:: Brief ::
Find every line containing "mark" in the records below and report the tally as a bare number.

(Material provided Opens)

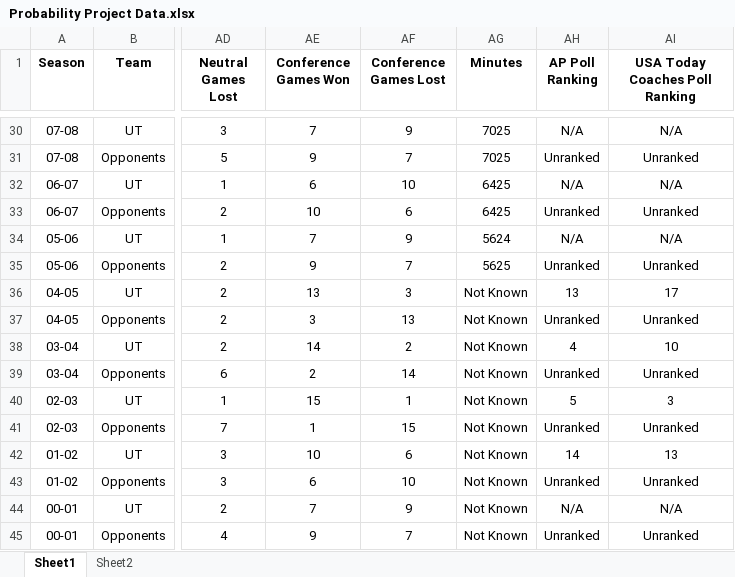
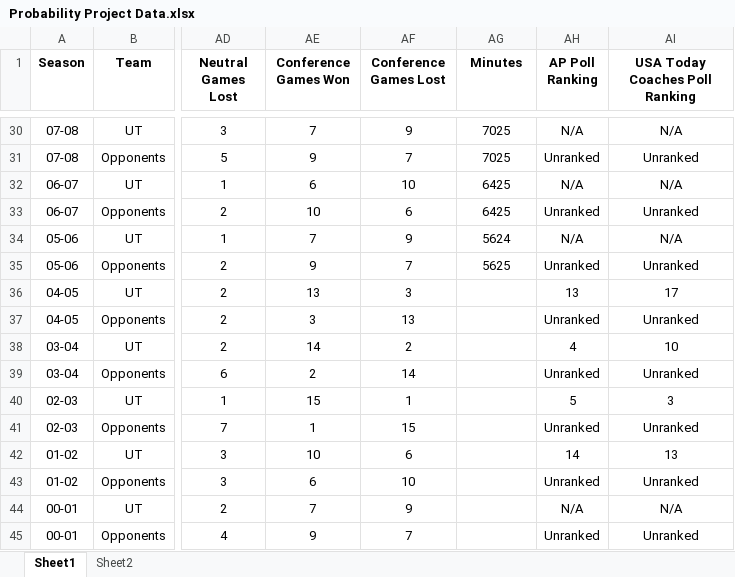
Before and after one commit to Amerikranian/Markov-Chain-for-Probability, an Excel workbook: Probability Project Data.xlsx, sheet Sheet1, drawn as a sheet; only a part is shown, gaps mark what is left out; values as stored, in another font and other column widths than the file's, no borders; table styles not drawn; the diff names each change by its address in the sheet, - before the commit and + after, or states it on an @@ line.

```diff
--- a/Probability Project Data.xlsx (sheet Sheet1)
+++ b/Probability Project Data.xlsx (sheet Sheet1)
-AG36:AG45 (Minutes): Not Known
+AG36:AG45 (Minutes): (empty)
```
Also changed, not shown: 3 other files.
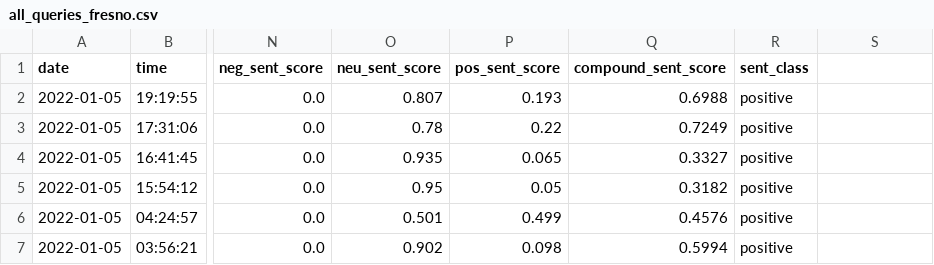
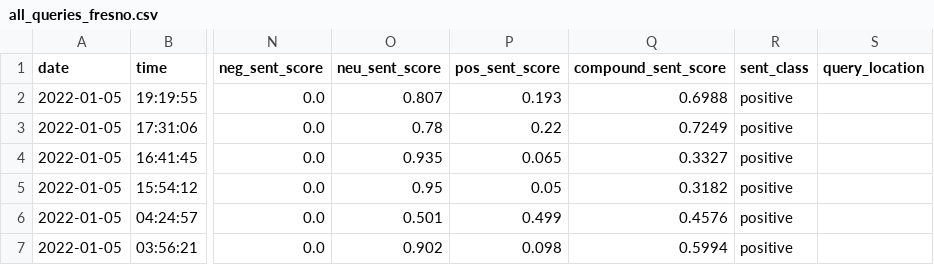
Before and after one commit to Isaac1o/CDFW, a CSV file: twitter/coyotes/data/fresno/all_queries_fresno.csv, drawn as a sheet; only a part is shown, gaps mark what is left out; the diff names each change by its address in the sheet, - before the commit and + after, or states it on an @@ line.

```diff
--- a/twitter/coyotes/data/fresno/all_queries_fresno.csv
+++ b/twitter/coyotes/data/fresno/all_queries_fresno.csv
-S1: (empty)
+S1: query_location
```
Also changed, not shown: twitter/coyotes/data/la/all_queries_la.csv, twitter/coyotes/data/sac/all_queries_sac.csv, 6 other files.
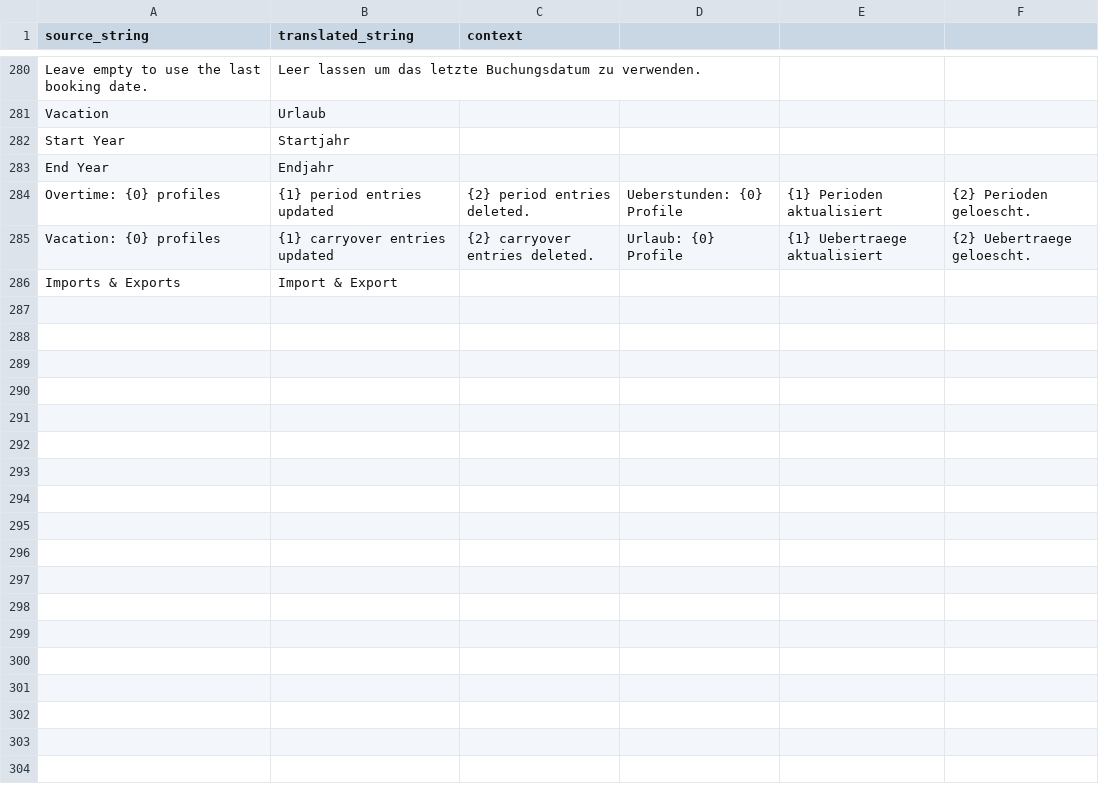
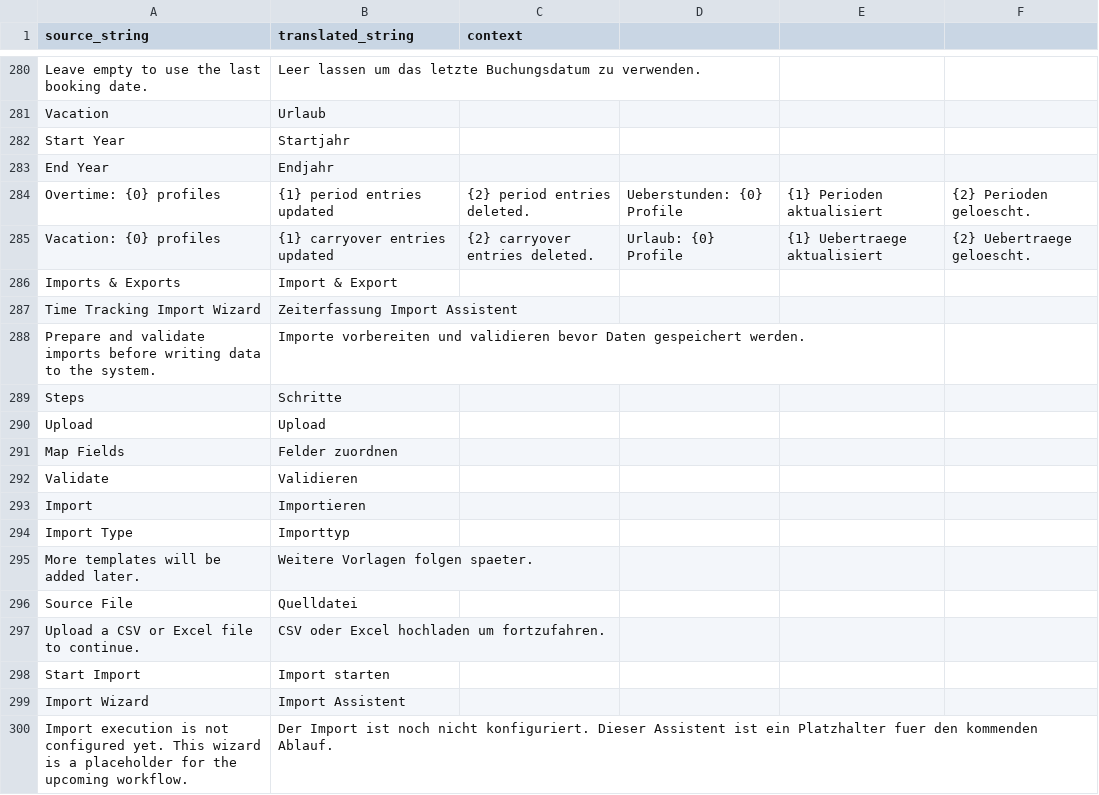
Before and after one commit to Rocket-Quack/time_tracking, a CSV file: time_tracking/time_tracking/translations/de.csv, drawn as a sheet; only a part is shown, gaps mark what is left out; the diff names each change by its address in the sheet, - before the commit and + after, or states it on an @@ line.

Commit message:
feat(import): add wizard placeholder page

```diff
--- a/time_tracking/time_tracking/translations/de.csv
+++ b/time_tracking/time_tracking/translations/de.csv
+row 287: Time Tracking Import Wizard | Zeiterfassung Import Assistent
+row 288: Prepare and validate imports before writing data to the system. | Importe vorbereiten und validieren bevor Daten gespeichert werden.
+row 289: Steps | Schritte
+row 290: Upload | Upload
+row 291: Map Fields | Felder zuordnen
+row 292: Validate | Validieren
+row 293: Import | Importieren
+row 294: Import Type | Importtyp
+row 295: More templates will be added later. | Weitere Vorlagen folgen spaeter.
+row 296: Source File | Quelldatei
+row 297: Upload a CSV or Excel file to continue. | CSV oder Excel hochladen um fortzufahren.
+row 298: Start Import | Import starten
+row 299: Import Wizard | Import Assistent
+row 300: Import execution is not configured yet. This wizard is a placeholder for the upcoming workflow. | Der Import ist noch nicht konfiguriert. Dieser Assistent ist ein Platzhalter fuer den kommenden Ablauf.
```
Also changed, not shown: 6 other files.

(Material provided Closes)

:: Expected output ::
3